#### Data shown ####

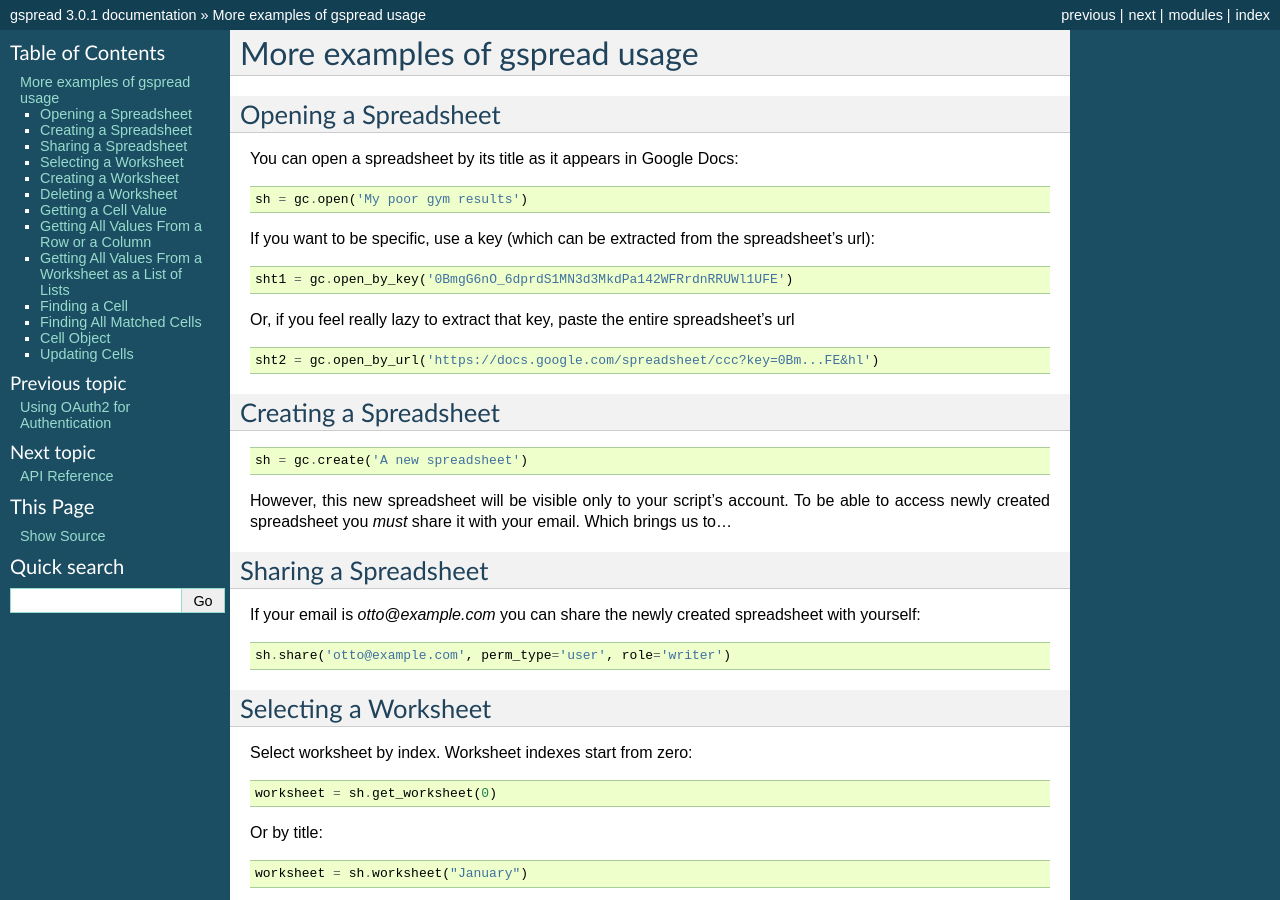
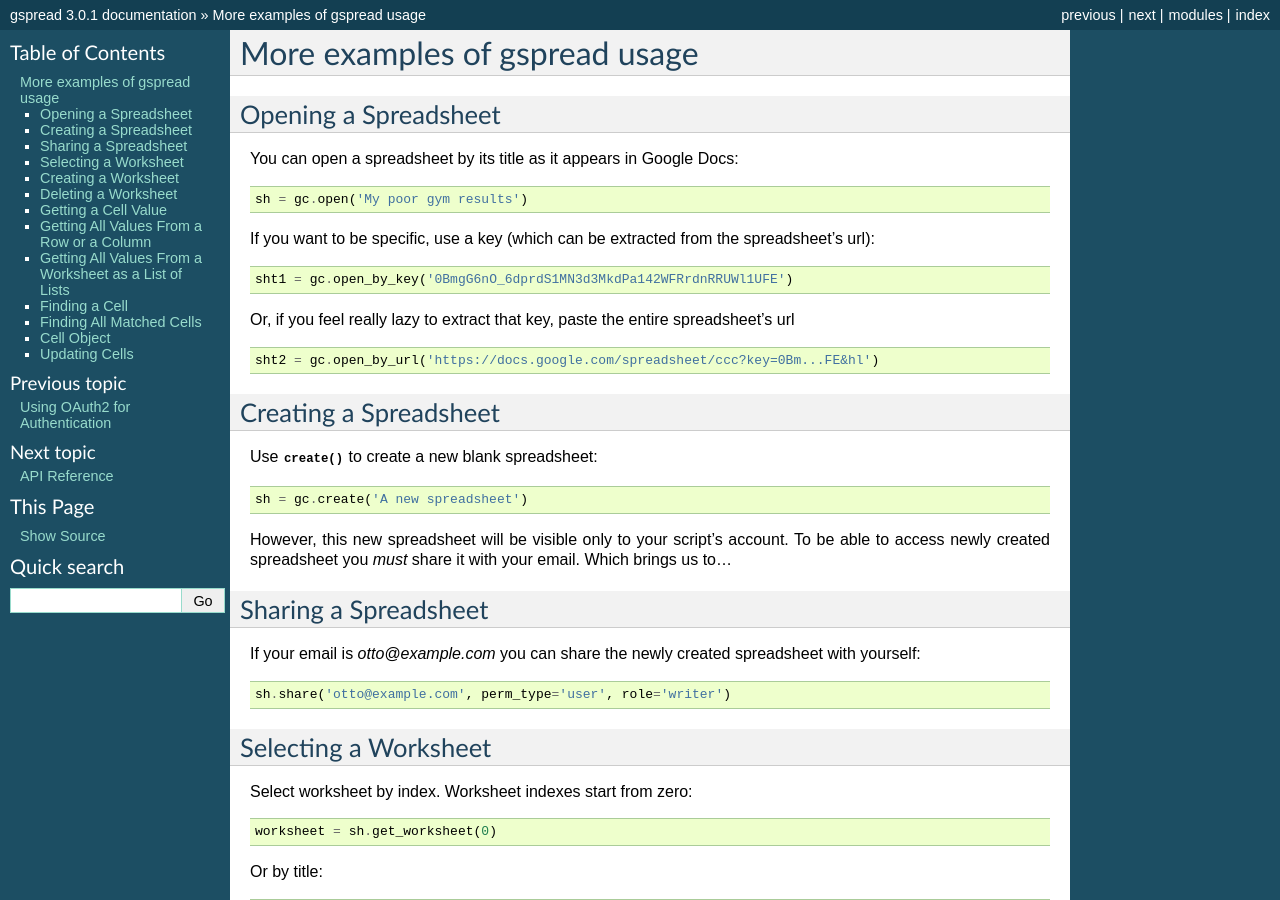
Before and after one commit to KendrickColeman/gspread, a Sphinx documentation site: the page built from docs/user-guide.rst, in a window 1280 px wide and 900 px high. Built offline with Sphinx 7.4.7, drawn with Linux system fonts in a browser that asks for light colours.

Commit message:
Expand create() docs in the user guide

```diff
--- a/docs/user-guide.rst
+++ b/docs/user-guide.rst
@@ -26,6 +26,8 @@ Or, if you feel really lazy to extract that key, paste the entire spreadsheet's
 
 Creating a Spreadsheet
 ~~~~~~~~~~~~~~~~~~~~~~
+
+Use :meth:`~gspread.client.Client.create` to create a new blank spreadsheet:
 
 .. code:: python
 
```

####

■ What is needed
Set down the lines of the records above exactly, apart from the pictures.

■ Response
Before and after one commit to KendrickColeman/gspread, a Sphinx documentation site: the page built from docs/user-guide.rst, in a window 1280 px wide and 900 px high. Built offline with Sphinx 7.4.7, drawn with Linux system fonts in a browser that asks for light colours.

Commit message:
Expand create() docs in the user guide

```diff
--- a/docs/user-guide.rst
+++ b/docs/user-guide.rst
@@ -26,6 +26,8 @@ Or, if you feel really lazy to extract that key, paste the entire spreadsheet's
 
 Creating a Spreadsheet
 ~~~~~~~~~~~~~~~~~~~~~~
+
+Use :meth:`~gspread.client.Client.create` to create a new blank spreadsheet:
 
 .. code:: python
 
```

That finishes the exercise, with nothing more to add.